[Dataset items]
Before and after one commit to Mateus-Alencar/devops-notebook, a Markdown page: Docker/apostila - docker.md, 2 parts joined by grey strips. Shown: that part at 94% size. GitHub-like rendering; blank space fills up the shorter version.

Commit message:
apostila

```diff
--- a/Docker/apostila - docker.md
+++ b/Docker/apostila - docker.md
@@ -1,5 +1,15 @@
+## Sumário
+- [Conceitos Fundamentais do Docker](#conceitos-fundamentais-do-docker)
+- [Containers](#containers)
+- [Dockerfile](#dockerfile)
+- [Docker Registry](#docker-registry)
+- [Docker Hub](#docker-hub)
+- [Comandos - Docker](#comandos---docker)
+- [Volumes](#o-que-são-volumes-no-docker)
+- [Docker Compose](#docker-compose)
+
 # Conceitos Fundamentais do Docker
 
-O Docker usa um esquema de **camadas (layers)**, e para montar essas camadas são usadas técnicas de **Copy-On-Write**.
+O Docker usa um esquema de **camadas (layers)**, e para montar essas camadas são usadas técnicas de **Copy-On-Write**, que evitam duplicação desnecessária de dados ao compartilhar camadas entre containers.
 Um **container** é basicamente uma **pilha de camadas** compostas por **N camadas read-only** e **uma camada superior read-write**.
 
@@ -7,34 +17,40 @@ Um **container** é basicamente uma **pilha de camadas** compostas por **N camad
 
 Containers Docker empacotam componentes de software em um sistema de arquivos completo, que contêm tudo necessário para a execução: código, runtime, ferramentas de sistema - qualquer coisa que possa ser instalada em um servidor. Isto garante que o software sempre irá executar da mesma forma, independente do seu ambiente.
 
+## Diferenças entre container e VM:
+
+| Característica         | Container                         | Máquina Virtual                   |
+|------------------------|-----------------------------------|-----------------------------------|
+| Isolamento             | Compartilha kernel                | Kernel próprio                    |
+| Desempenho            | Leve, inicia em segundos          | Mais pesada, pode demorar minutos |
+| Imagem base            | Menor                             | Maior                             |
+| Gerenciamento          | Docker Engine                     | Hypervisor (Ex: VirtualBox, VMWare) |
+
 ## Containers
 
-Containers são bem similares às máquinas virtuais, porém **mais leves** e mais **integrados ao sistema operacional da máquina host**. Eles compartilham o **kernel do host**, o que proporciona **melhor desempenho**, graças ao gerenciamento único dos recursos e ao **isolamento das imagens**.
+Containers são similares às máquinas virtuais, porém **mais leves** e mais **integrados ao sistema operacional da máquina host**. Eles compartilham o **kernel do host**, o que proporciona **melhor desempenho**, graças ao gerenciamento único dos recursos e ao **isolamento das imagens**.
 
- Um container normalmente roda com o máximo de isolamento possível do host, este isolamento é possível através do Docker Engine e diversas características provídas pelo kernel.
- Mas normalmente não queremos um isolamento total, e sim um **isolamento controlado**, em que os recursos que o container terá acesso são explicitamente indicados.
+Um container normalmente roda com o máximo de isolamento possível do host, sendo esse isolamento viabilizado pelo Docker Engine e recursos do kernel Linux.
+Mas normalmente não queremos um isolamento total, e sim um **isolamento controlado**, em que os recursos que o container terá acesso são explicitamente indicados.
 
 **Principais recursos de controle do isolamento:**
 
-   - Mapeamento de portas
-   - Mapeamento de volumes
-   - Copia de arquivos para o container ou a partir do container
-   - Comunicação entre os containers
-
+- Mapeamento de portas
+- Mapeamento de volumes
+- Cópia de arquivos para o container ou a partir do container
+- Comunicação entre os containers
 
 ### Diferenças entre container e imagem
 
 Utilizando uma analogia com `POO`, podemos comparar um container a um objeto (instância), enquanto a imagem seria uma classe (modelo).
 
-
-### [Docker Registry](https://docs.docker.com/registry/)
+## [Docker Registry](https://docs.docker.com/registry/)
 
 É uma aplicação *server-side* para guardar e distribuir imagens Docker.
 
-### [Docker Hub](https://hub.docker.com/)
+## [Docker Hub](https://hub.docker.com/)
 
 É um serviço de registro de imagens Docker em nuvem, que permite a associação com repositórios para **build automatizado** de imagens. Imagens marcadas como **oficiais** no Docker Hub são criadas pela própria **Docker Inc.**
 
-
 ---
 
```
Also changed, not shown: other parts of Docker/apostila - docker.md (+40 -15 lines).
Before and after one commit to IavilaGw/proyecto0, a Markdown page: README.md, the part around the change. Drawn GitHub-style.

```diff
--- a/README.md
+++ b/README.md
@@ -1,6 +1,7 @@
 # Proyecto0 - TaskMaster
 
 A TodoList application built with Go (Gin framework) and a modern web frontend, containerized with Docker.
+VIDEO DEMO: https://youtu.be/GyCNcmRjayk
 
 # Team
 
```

● **Task goal**
Copy the records above. Leave out nothing.

● **Response**
Before and after one commit to Mateus-Alencar/devops-notebook, a Markdown page: Docker/apostila - docker.md, 2 parts joined by grey strips. Shown: that part at 94% size. GitHub-like rendering; blank space fills up the shorter version.

Commit message:
apostila

```diff
--- a/Docker/apostila - docker.md
+++ b/Docker/apostila - docker.md
@@ -1,5 +1,15 @@
+## Sumário
+- [Conceitos Fundamentais do Docker](#conceitos-fundamentais-do-docker)
+- [Containers](#containers)
+- [Dockerfile](#dockerfile)
+- [Docker Registry](#docker-registry)
+- [Docker Hub](#docker-hub)
+- [Comandos - Docker](#comandos---docker)
+- [Volumes](#o-que-são-volumes-no-docker)
+- [Docker Compose](#docker-compose)
+
 # Conceitos Fundamentais do Docker
 
-O Docker usa um esquema de **camadas (layers)**, e para montar essas camadas são usadas técnicas de **Copy-On-Write**.
+O Docker usa um esquema de **camadas (layers)**, e para montar essas camadas são usadas técnicas de **Copy-On-Write**, que evitam duplicação desnecessária de dados ao compartilhar camadas entre containers.
 Um **container** é basicamente uma **pilha de camadas** compostas por **N camadas read-only** e **uma camada superior read-write**.
 
@@ -7,34 +17,40 @@ Um **container** é basicamente uma **pilha de camadas** compostas por **N camad
 
 Containers Docker empacotam componentes de software em um sistema de arquivos completo, que contêm tudo necessário para a execução: código, runtime, ferramentas de sistema - qualquer coisa que possa ser instalada em um servidor. Isto garante que o software sempre irá executar da mesma forma, independente do seu ambiente.
 
+## Diferenças entre container e VM:
+
+| Característica         | Container                         | Máquina Virtual                   |
+|------------------------|-----------------------------------|-----------------------------------|
+| Isolamento             | Compartilha kernel                | Kernel próprio                    |
+| Desempenho            | Leve, inicia em segundos          | Mais pesada, pode demorar minutos |
+| Imagem base            | Menor                             | Maior                             |
+| Gerenciamento          | Docker Engine                     | Hypervisor (Ex: VirtualBox, VMWare) |
+
 ## Containers
 
-Containers são bem similares às máquinas virtuais, porém **mais leves** e mais **integrados ao sistema operacional da máquina host**. Eles compartilham o **kernel do host**, o que proporciona **melhor desempenho**, graças ao gerenciamento único dos recursos e ao **isolamento das imagens**.
+Containers são similares às máquinas virtuais, porém **mais leves** e mais **integrados ao sistema operacional da máquina host**. Eles compartilham o **kernel do host**, o que proporciona **melhor desempenho**, graças ao gerenciamento único dos recursos e ao **isolamento das imagens**.
 
- Um container normalmente roda com o máximo de isolamento possível do host, este isolamento é possível através do Docker Engine e diversas características provídas pelo kernel.
- Mas normalmente não queremos um isolamento total, e sim um **isolamento controlado**, em que os recursos que o container terá acesso são explicitamente indicados.
+Um container normalmente roda com o máximo de isolamento possível do host, sendo esse isolamento viabilizado pelo Docker Engine e recursos do kernel Linux.
+Mas normalmente não queremos um isolamento total, e sim um **isolamento controlado**, em que os recursos que o container terá acesso são explicitamente indicados.
 
 **Principais recursos de controle do isolamento:**
 
-   - Mapeamento de portas
-   - Mapeamento de volumes
-   - Copia de arquivos para o container ou a partir do container
-   - Comunicação entre os containers
-
+- Mapeamento de portas
+- Mapeamento de volumes
+- Cópia de arquivos para o container ou a partir do container
+- Comunicação entre os containers
 
 ### Diferenças entre container e imagem
 
 Utilizando uma analogia com `POO`, podemos comparar um container a um objeto (instância), enquanto a imagem seria uma classe (modelo).
 
-
-### [Docker Registry](https://docs.docker.com/registry/)
+## [Docker Registry](https://docs.docker.com/registry/)
 
 É uma aplicação *server-side* para guardar e distribuir imagens Docker.
 
-### [Docker Hub](https://hub.docker.com/)
+## [Docker Hub](https://hub.docker.com/)
 
 É um serviço de registro de imagens Docker em nuvem, que permite a associação com repositórios para **build automatizado** de imagens. Imagens marcadas como **oficiais** no Docker Hub são criadas pela própria **Docker Inc.**
 
-
 ---
 
```
Also changed, not shown: other parts of Docker/apostila - docker.md (+40 -15 lines).
Before and after one commit to IavilaGw/proyecto0, a Markdown page: README.md, the part around the change. Drawn GitHub-style.

```diff
--- a/README.md
+++ b/README.md
@@ -1,6 +1,7 @@
 # Proyecto0 - TaskMaster
 
 A TodoList application built with Go (Gin framework) and a modern web frontend, containerized with Docker.
+VIDEO DEMO: https://youtu.be/GyCNcmRjayk
 
 # Team
 
```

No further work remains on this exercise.